Rates continued their downward descent Tuesday evening as stocks, in particular the S&P 500 and DOW, also fell. The 30-year fixed rate mortgage dropped 6 basis points to 3.13% while the 15-year fixed rate mortgage dropped 7 basis points to 2.55%.
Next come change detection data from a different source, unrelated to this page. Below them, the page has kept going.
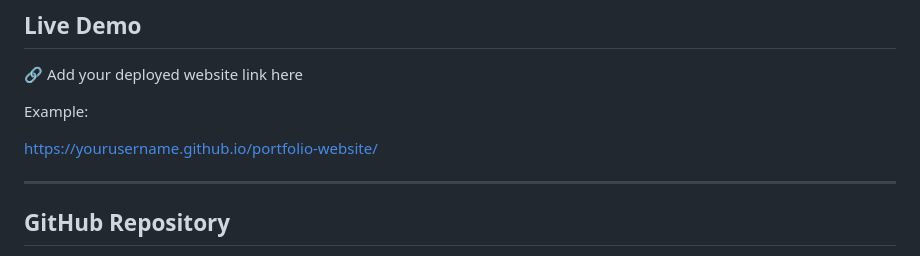
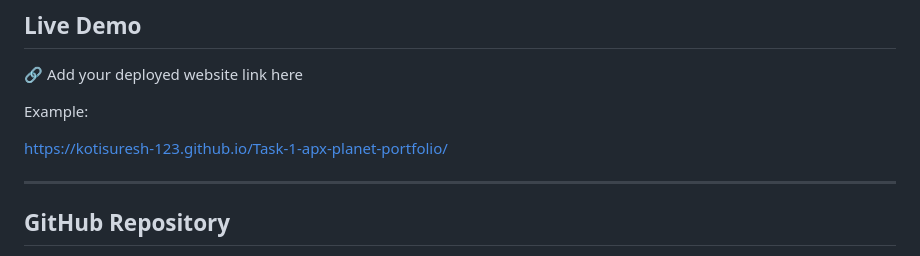
Before and after one commit to Kotisuresh-123/Task-1-apx-planet-portfolio, a Markdown page: README.md, the part around the change. Rendered like a GitHub page.

Commit message:
Update deployed website link in README

```diff
--- a/README.md
+++ b/README.md
@@ -12,7 +12,7 @@ This portfolio showcases my skills, projects, internship experience, education,
 
 Example:
 
-https://yourusername.github.io/portfolio-website/
+https://kotisuresh-123.github.io/Task-1-apx-planet-portfolio/
 
 ---
 
```
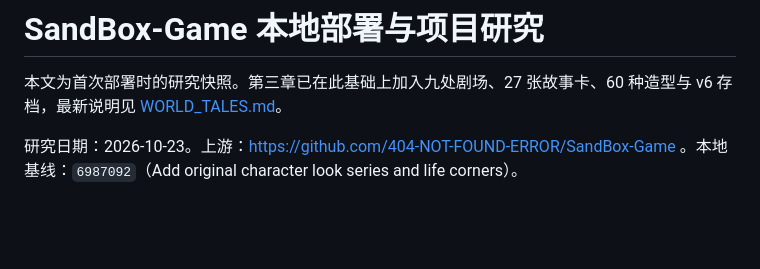
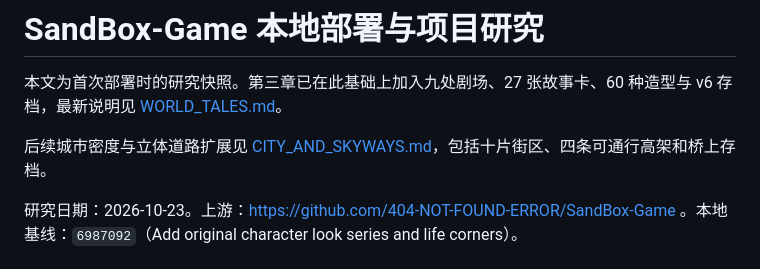
Before and after one commit to 404-NOT-FOUND-ERROR/SandBox-Game, a Markdown page: PROJECT_RESEARCH.md, the part around the change. GitHub-like rendering; blank space fills up the shorter version.

```diff
--- a/PROJECT_RESEARCH.md
+++ b/PROJECT_RESEARCH.md
@@ -1,6 +1,8 @@
 # SandBox-Game 本地部署与项目研究
 
 本文为首次部署时的研究快照。第三章已在此基础上加入九处剧场、27 张故事卡、60 种造型与 v6 存档，最新说明见 [WORLD_TALES.md](docs/WORLD_TALES.md)。
+
+后续城市密度与立体道路扩展见 [CITY_AND_SKYWAYS.md](docs/CITY_AND_SKYWAYS.md)，包括十片街区、四条可通行高架和桥上存档。
 
 研究日期：2026-10-23。上游：https://github.com/404-NOT-FOUND-ERROR/SandBox-Game 。本地基线：`6987092`（Add original character look series and life corners）。
 
```
Also changed, not shown: README.md (+19 -2 lines), docs/CITY_AND_SKYWAYS.md (added, +65 -0 lines), docs/WORLD_BIBLE.md (+2 -0 lines), docs/screenshots/city-harbor.png (added), docs/screenshots/city-night.png (added), docs/screenshots/city-skyways.png (added), 6 other files.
Housing seems more unaffordable than ever, especially when you see statistics like this from ATTOM Data Solutions: “home-price appreciation is outpacing annualized wage growth in 72 percent of the U.S. counties.” However, this assumes a couple things, including a 28% maximum suggested DTI (total cost of housing per month divided by monthly income). While a 28% DTI is considered “affordable,” lenders responsibly allow for DTIs up to 40%. This explains why average DTIs for first-time and repeat buyers in 2019 through Q1 2021 were 37% and 36% respectively. Furthermore, the average person can still buy a home in the majority of markets with less than 28% of their wages. Additionally, while inventory scarcity is the main culprit for rising home prices, this too is slowly improving. Currently, inventory is 17.3% above the low from April. Accordingly, housing price appreciation is expected to calm down by next year, hitting around 3.4% by May 2022. Though things could still be better, they are far from being dire. As such, housing remains an attainable and reasonable pursuit for many American families.